I’ll mostly be flying alone, so fun was a priority in choosing the aircraft I wanted to build. I began this journey looking at building and flying a CubCrafters EX-3, a backcountry-capable Piper Cub clone. I love the outdoors, and the idea of being able to land in some field or off-airport strip really intrigued me.
Two things turned me off the CubCrafters build. Insurance is crazy expensive on the EX-3 – over $10,000 a year. That cuts into a lot of avgas! The second item is Southern California’s lack of real backcountry flying opportunities. There are, of course, places to land in the desert – but there’s also a lot of National Forest and Reserve land that’s closed to aircraft. I’d be flying into Nevada or Utah for a lot of exploration.
Enter the RV-8. It’s far from a backcountry aircraft – but it is tailwheel and, with some 6″ tires, should be able to handle some of the dirt strips we have in Southern California. It’s also aerobatic. I’ve been interested in aerobatics but have yet to explore it. That changed with an aerobatic lesson in an Extra 300L, and despite the nausea, I loved it!
So the RV-8 combines cross-country flight with some aerobatic capability, and with upgraded wheels, it will allow for exploration of desert dirt and gravel strips. Being a tailwheel aircraft, the RV-8 will allow me to build time, making other planes more affordable and opening up options if I ever decide to double down on backcountry flying or aerobatics (I very briefly considered the MX Aircraft MX2 kit as well).

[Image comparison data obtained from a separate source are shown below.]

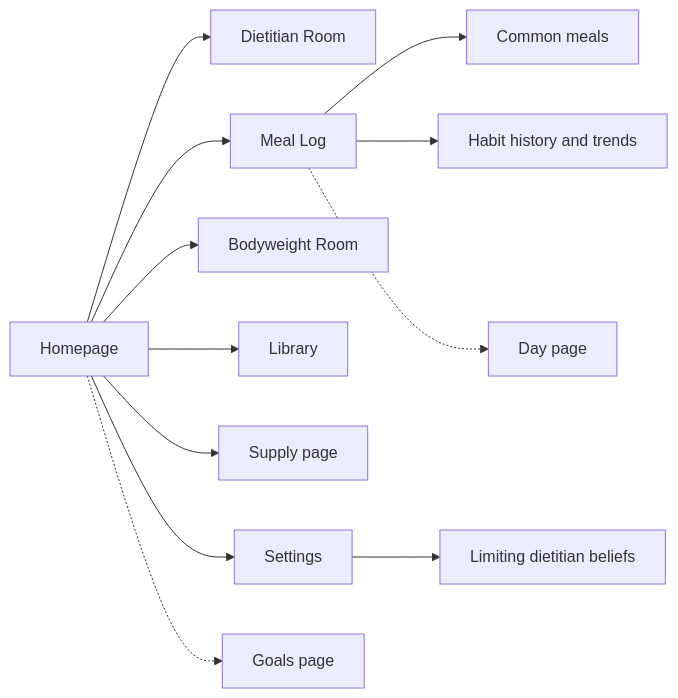
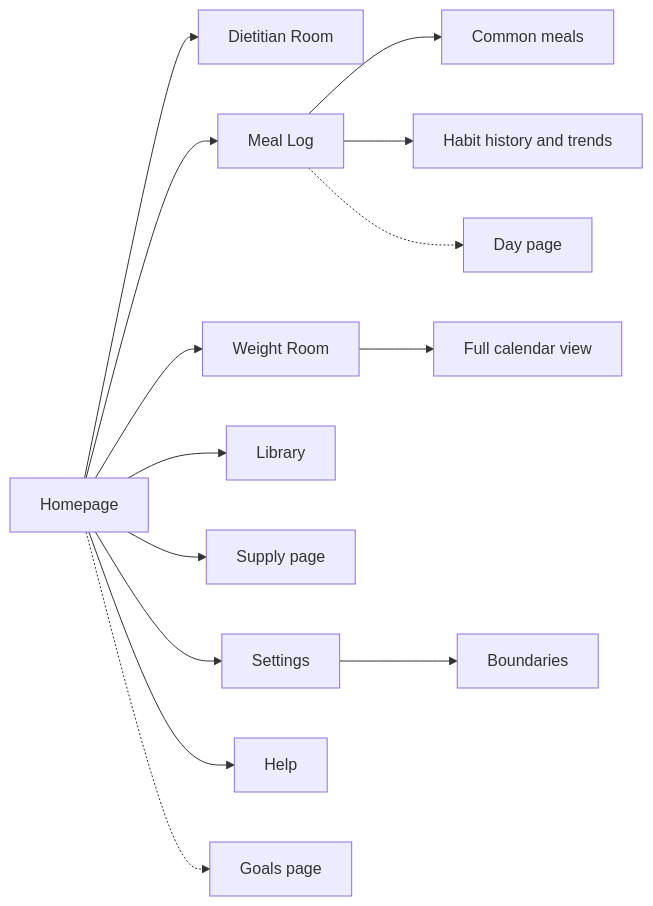
The sixth of 7 diagrams in administration/docs/product-plan.md (odymosgr/ai-powered-eating-habits), drawn with Mermaid before and after one commit. The commit also changed other lines of this file and 1 other file, not shown here.

Commit message:
docs(plan): fold in round-2 answers, Weight Room and stack decisions

````diff
--- a/administration/docs/product-plan.md
+++ b/administration/docs/product-plan.md
@@ -348,14 +358,16 @@
 ```mermaid
 flowchart LR
     H["Homepage"] --> D["Dietitian Room"]
     H --> M["Meal Log"]
-    H --> B["Bodyweight Room"]
+    H --> B["Weight Room"]
     H --> L["Library"]
     H --> S["Supply page"]
     H --> SE["Settings"]
+    H --> HP["Help"]
     M --> CM["Common meals"]
     M --> HT["Habit history and trends"]
     M -.-> DP["Day page"]
-    SE --> LB["Limiting dietitian beliefs"]
+    B --> FC["Full calendar view"]
+    SE --> BO["Boundaries"]
     H -.-> G["Goals page"]
 ```
````
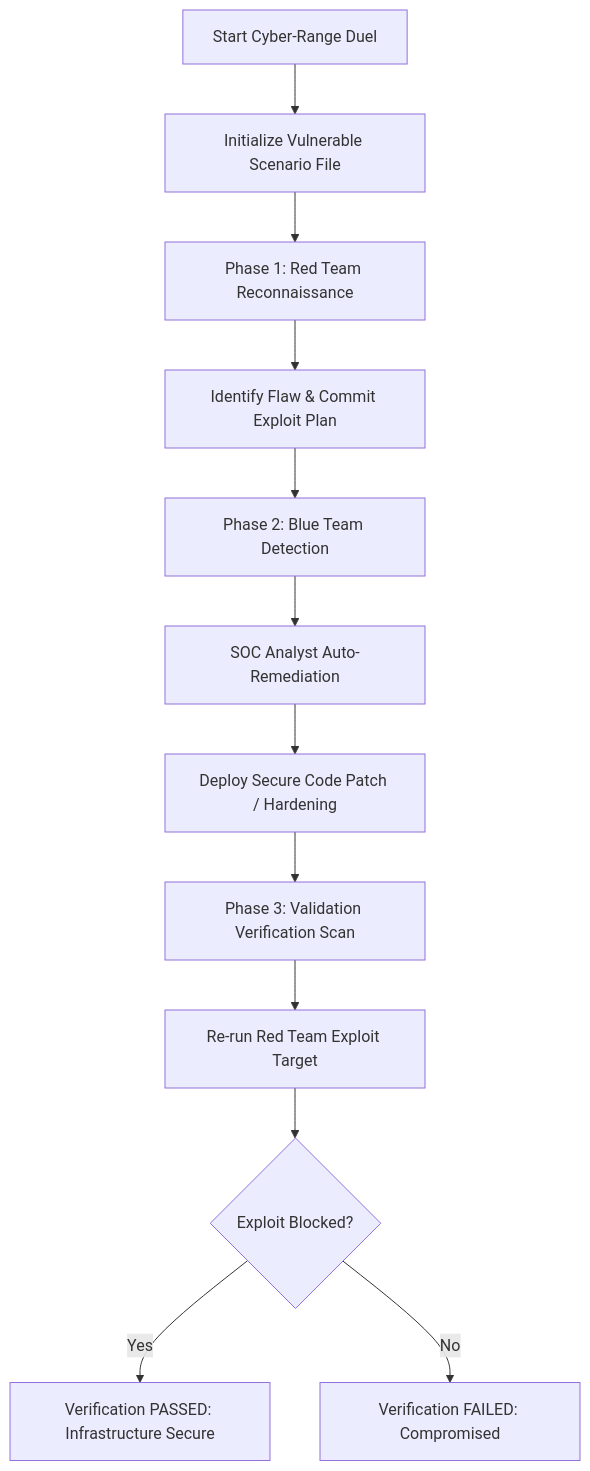
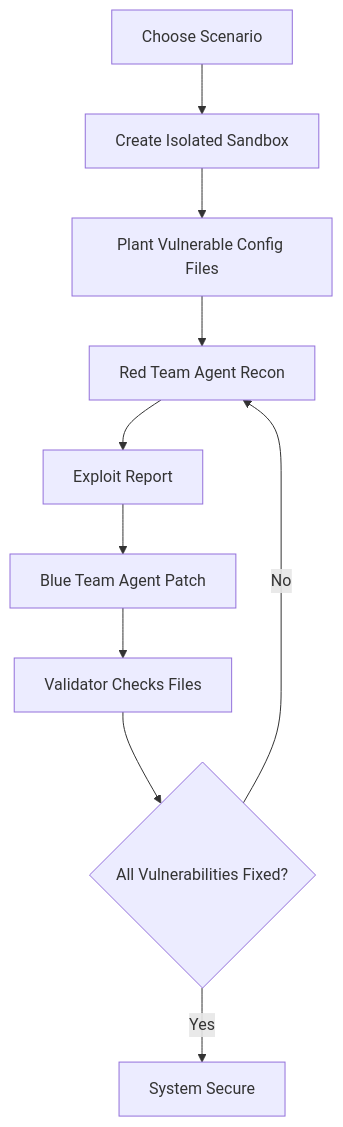
Before and after one commit to Vickyrrrrrr/vyber-cyber: the diagram in README.md, drawn with Mermaid. The commit also changed other lines of this file and 3 other files, not shown here.

First line of the commit message:
polish Vyber cyber-range experience

````diff
--- a/README.md
+++ b/README.md
@@ -27,14 +46,12 @@
 ```mermaid
 graph TD
-    A[Start Cyber-Range Duel] --> B[Initialize Vulnerable Scenario File]
-    B --> C[Phase 1: Red Team Reconnaissance]
-    C --> D[Identify Flaw & Commit Exploit Plan]
-    D --> E[Phase 2: Blue Team Detection]
-    E --> F[SOC Analyst Auto-Remediation]
-    F --> G[Deploy Secure Code Patch / Hardening]
-    G --> H[Phase 3: Validation Verification Scan]
-    H --> I[Re-run Red Team Exploit Target]
-    I --> J{Exploit Blocked?}
-    J -- Yes --> K[Verification PASSED: Infrastructure Secure]
-    J -- No --> L[Verification FAILED: Compromised]
+    A[Choose Scenario] --> B[Create Isolated Sandbox]
+    B --> C[Plant Vulnerable Config Files]
+    C --> D[Red Team Agent Recon]
+    D --> E[Exploit Report]
+    E --> F[Blue Team Agent Patch]
+    F --> G[Validator Checks Files]
+    G --> H{All Vulnerabilities Fixed?}
+    H -- No --> D
+    H -- Yes --> I[System Secure]
 ```
````
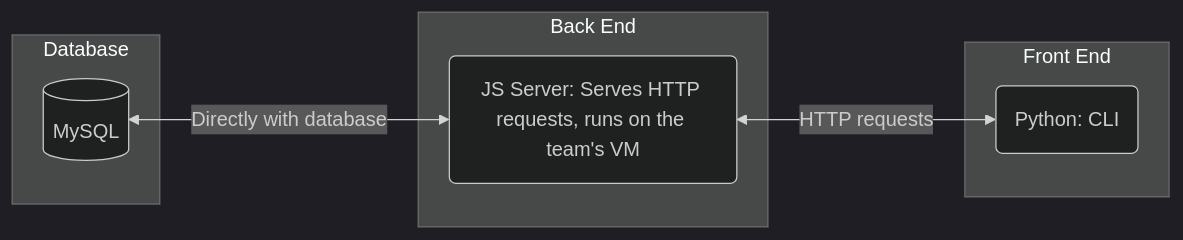
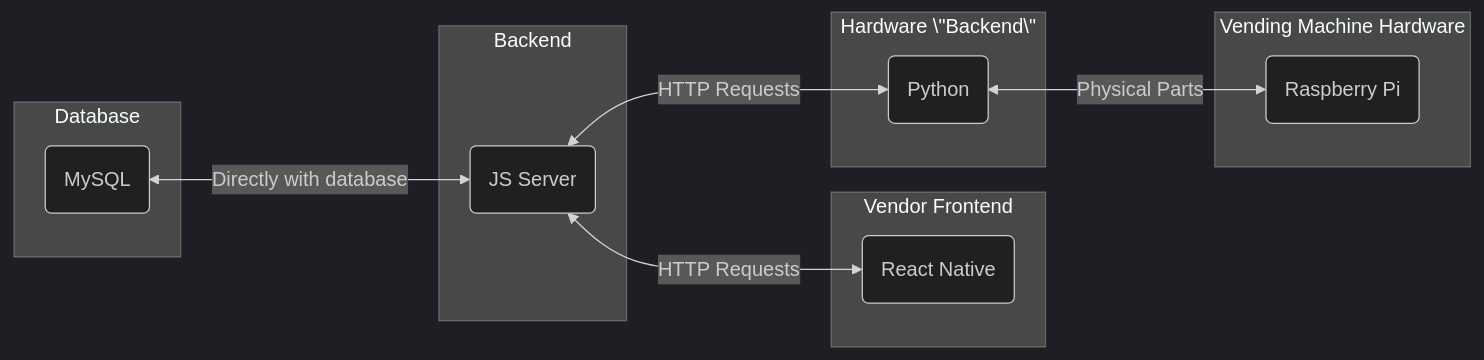
The first of 3 diagrams in README.md (MrPotato53/Vending-Machine), drawn with Mermaid (dark theme) before and after one commit. The commit also changed other lines of this file and 1 other file, not shown here.

Commit message:
Updated README and architecture doc. still need to update the database ERD

````diff
--- a/README.md
+++ b/README.md
@@ -30,17 +38,27 @@
 ```mermaid
 flowchart RL
-subgraph Front End
-    A(Python: CLI)
+subgraph Vending Machine Hardware
+    A(Raspberry Pi)
+end
+
+subgraph Hardware \"Backend\"
+    B(Python)
 end
 	
-subgraph Back End
-    B(JS Server: Serves HTTP requests, runs on the team's VM)
+subgraph Backend
+    C(JS Server)
 end
 	
 subgraph Database
-    C[(MySQL)]
+    D(MySQL)
 end
 
-A <-->|HTTP requests| B
-B <-->|Directly with database| C
+subgraph Vendor Frontend
+    E(React Native)
+end
+
+A <-->|Physical Parts| B
+B <-->|HTTP Requests| C
+C <-->|Directly with database| D
+E <-->|HTTP Requests| C
 ```
````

I look forward to building the RV-8. Despite Van’s Chapter 11 filing, I plan to finish the build over the next few years. I’ll detail more in upcoming posts, but I have been talking with RVBuilder to help since this is my first time doing metalwork.